[Task]
Print the entries below again exactly as they stand, but skip any picture.

Stored data entries
——————————
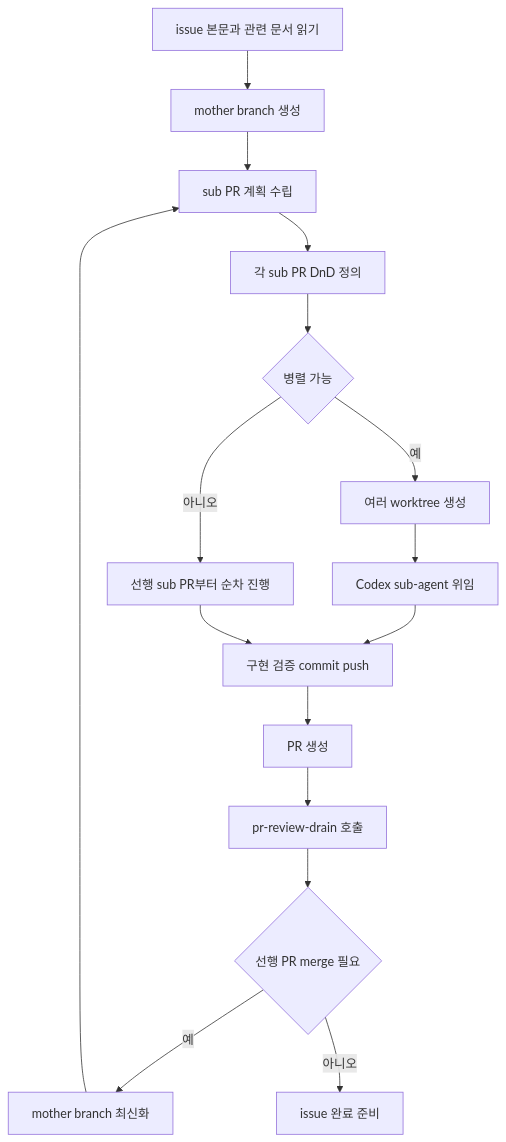
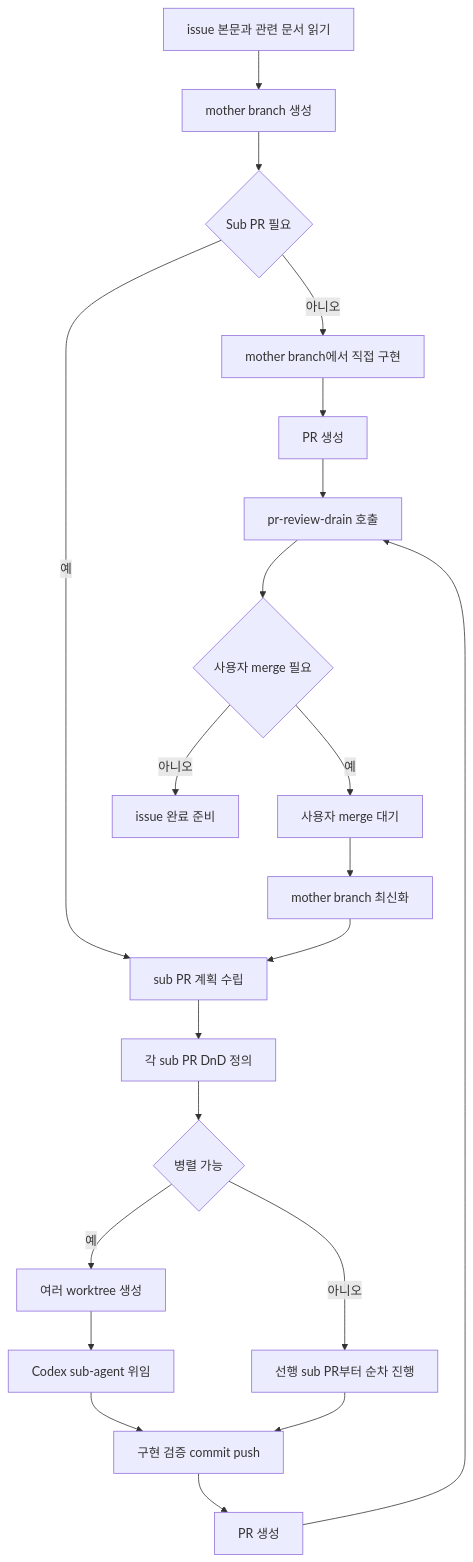
Before and after one commit to limcpf/octosmith: the seventh of 11 diagrams in README.md, drawn with Mermaid. The commit also changed other lines of this file and 6 other files, not shown here.

Commit message:
chore: refine codex review skills

````diff
--- a/README.md
+++ b/README.md
@@ -193,18 +193,23 @@
 ```mermaid
 flowchart TD
   A[issue 본문과 관련 문서 읽기] --> B[mother branch 생성]
-  B --> C[sub PR 계획 수립]
-  C --> D[각 sub PR DnD 정의]
-  D --> E{병렬 가능}
-  E -->|예| F[여러 worktree 생성]
-  F --> G[Codex sub-agent 위임]
-  E -->|아니오| H[선행 sub PR부터 순차 진행]
-  G --> I[구현 검증 commit push]
-  H --> I
-  I --> J[PR 생성]
-  J --> K[pr-review-drain 호출]
-  K --> L{선행 PR merge 필요}
-  L -->|예| M[mother branch 최신화]
-  M --> C
-  L -->|아니오| N[issue 완료 준비]
+  B --> C{Sub PR 필요}
+  C -->|아니오| D[mother branch에서 직접 구현]
+  D --> E[PR 생성]
+  C -->|예| F[sub PR 계획 수립]
+  F --> G[각 sub PR DnD 정의]
+  G --> H{병렬 가능}
+  H -->|예| I[여러 worktree 생성]
+  I --> J[Codex sub-agent 위임]
+  H -->|아니오| K[선행 sub PR부터 순차 진행]
+  J --> L[구현 검증 commit push]
+  K --> L
+  L --> M[PR 생성]
+  E --> N[pr-review-drain 호출]
+  M --> N
+  N --> O{사용자 merge 필요}
+  O -->|예| P[사용자 merge 대기]
+  P --> Q[mother branch 최신화]
+  Q --> F
+  O -->|아니오| R[issue 완료 준비]
 ```
````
——————————
[Finished task]
Before and after one commit to limcpf/octosmith: the seventh of 11 diagrams in README.md, drawn with Mermaid. The commit also changed other lines of this file and 6 other files, not shown here.

Commit message:
chore: refine codex review skills

````diff
--- a/README.md
+++ b/README.md
@@ -193,18 +193,23 @@
 ```mermaid
 flowchart TD
   A[issue 본문과 관련 문서 읽기] --> B[mother branch 생성]
-  B --> C[sub PR 계획 수립]
-  C --> D[각 sub PR DnD 정의]
-  D --> E{병렬 가능}
-  E -->|예| F[여러 worktree 생성]
-  F --> G[Codex sub-agent 위임]
-  E -->|아니오| H[선행 sub PR부터 순차 진행]
-  G --> I[구현 검증 commit push]
-  H --> I
-  I --> J[PR 생성]
-  J --> K[pr-review-drain 호출]
-  K --> L{선행 PR merge 필요}
-  L -->|예| M[mother branch 최신화]
-  M --> C
-  L -->|아니오| N[issue 완료 준비]
+  B --> C{Sub PR 필요}
+  C -->|아니오| D[mother branch에서 직접 구현]
+  D --> E[PR 생성]
+  C -->|예| F[sub PR 계획 수립]
+  F --> G[각 sub PR DnD 정의]
+  G --> H{병렬 가능}
+  H -->|예| I[여러 worktree 생성]
+  I --> J[Codex sub-agent 위임]
+  H -->|아니오| K[선행 sub PR부터 순차 진행]
+  J --> L[구현 검증 commit push]
+  K --> L
+  L --> M[PR 생성]
+  E --> N[pr-review-drain 호출]
+  M --> N
+  N --> O{사용자 merge 필요}
+  O -->|예| P[사용자 merge 대기]
+  P --> Q[mother branch 최신화]
+  Q --> F
+  O -->|아니오| R[issue 완료 준비]
 ```
````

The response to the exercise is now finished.